On 9 October, Warwick UCU held an Emergency All Member Meeting in which they voted to ballot on industrial action if face-to-face teaching was not moved online. 211 members attended the meeting, making it the biggest the branch has ever had.
As of 12 October, 215 students and one member of staff at Warwick University have tested positive for Covid.
With increased rates of Covid nationally and locally, the university must limited the amount of activity on campus in order to reduce the risk to everyone
– Leeds University UCU
The University of Leeds recorded 555 students and three staff members had tested positive in the seven days from 28 September.
On 6 October, Leeds University UCU said on their Twitter page that their members “will be calling a dispute if attempts to pressure individual members of staff into unnecessary face-to-face teaching or support aren’t reversed.”
Leeds University UCU branch president Ben Plumpton said: “With increased rates of Covid nationally and locally, the university must limited the amount of activity on campus in order to reduce the risk to everyone.”
“The health of staff, students and the wider community is too important to gamble with. This cannot be business as usual.”
Official documents released on Monday evening revealed that the Scientific Advisory Group for Emergencies (SAGE) advised the government three weeks ago that higher education should be moved online, or distanced learning should take place for term one which should remain in place “until prevalence has fallen”.
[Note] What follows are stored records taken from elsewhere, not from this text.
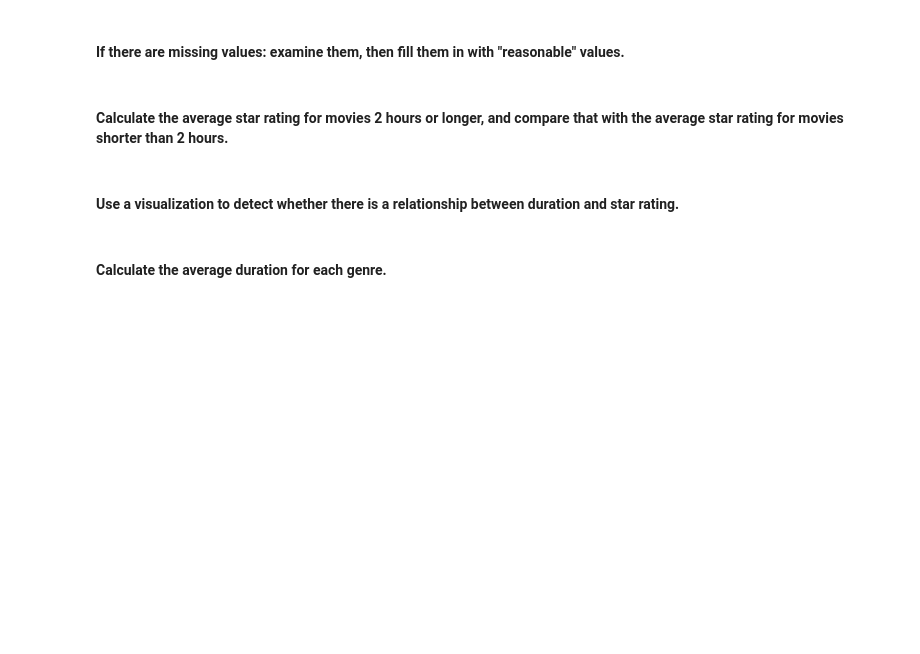
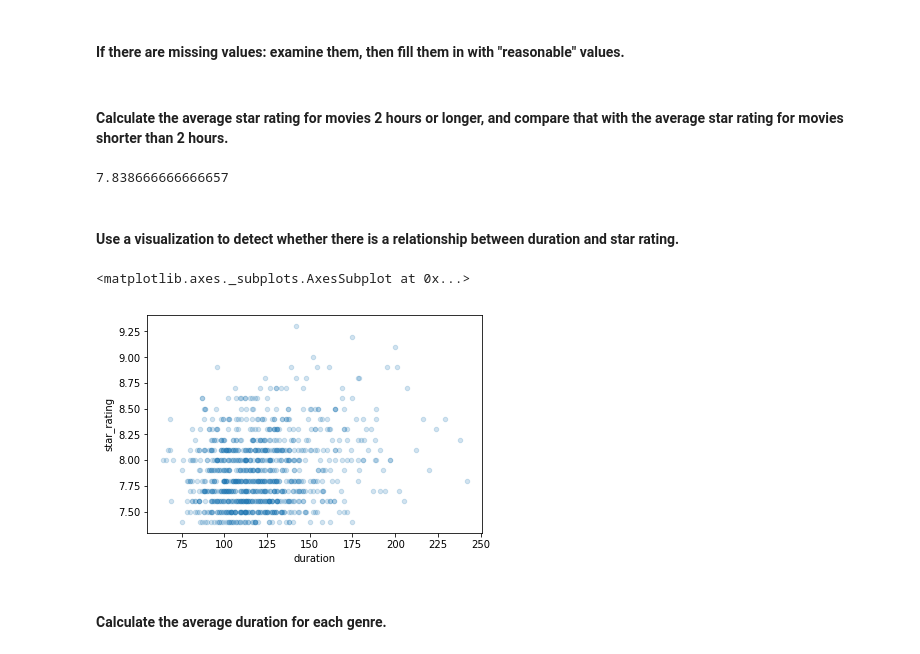
Before and after one commit to pshanthi1980/GA-Projects, a Jupyter notebook: unit-2_project/imdb.ipynb, the cells around one changed output. Saved outputs shown, nothing was run; the diff lists cells and outputs as text; code cells hidden in the pictures; blank space fills up the shorter version.

```diff
--- a/unit-2_project/imdb.ipynb
+++ b/unit-2_project/imdb.ipynb
@@ -125,2 +134,5 @@ movies['duration'].plot(kind='box')
+# %%
+# Answer:
+movies.content_rating.replace(['NOT RATED', 'APPROVED', 'PASSED', 'GP'], 'UNRATED', inplace=True)
 # %% [markdown]
 #### Convert the following content ratings to "NC-17": X, TV-MA.
@@ -129,3 +139,6 @@ movies['duration'].plot(kind='box')
+# %%
+# Answer:
+movies.content_rating.replace(['X', 'TV-MA'], 'NC-17', inplace=True)
 # %% [markdown]
 #### Count the number of missing values in each column.
 # %%
@@ -137,2 +157,6 @@ movies['duration'].plot(kind='box')
+# %%
+# Answer:
+movies[movies.content_rating.isnull()]
+movies.content_rating.fillna('UNRATED', inplace=True)
 # %% [markdown]
 #### Calculate the average star rating for movies 2 hours or longer, and compare that with the average star rating for movies shorter than 2 hours.
@@ -141,2 +163,8 @@ movies['duration'].plot(kind='box')
+# %%
+# Answer:
+movies[movies.duration >= 120].star_rating.mean()
+movies[movies.duration < 120].star_rating.mean()
+# %% [output]
+7.838666666666657
 # %% [markdown]
 #### Use a visualization to detect whether there is a relationship between duration and star rating.
@@ -145,2 +171,8 @@ movies['duration'].plot(kind='box')
+# %%
+# Answer:
+movies.plot(kind='scatter', x='duration', y='star_rating', alpha=0.2)
+# %% [output]
+<matplotlib.axes._subplots.AxesSubplot at 0x...>
+[figure, added]
 # %% [markdown]
 #### Calculate the average duration for each genre.
```
Also changed, not shown: parts of 15 cells of this notebook, 14 other files.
The UCU has criticised the government for ignoring the advice given by SAGE, saying the government has “put the health of university staff, students and local communities at risk”.
UCU general secretary Dr Jo Grady said: “Ministers were given clear recommendations on how to stem the spread of the virus before term started at the vast majority of universities.
“They could have taken swift and decisive action then and instructed universities to move their teaching online to mitigate against tens of thousands of students moving across the country.
“To stop more areas being forced into harsher restrictions, we need a nationally coordinated response from government that belatedly moves working online at universities. Students must be allowed to return home if they wish, provided it is safe to do so.”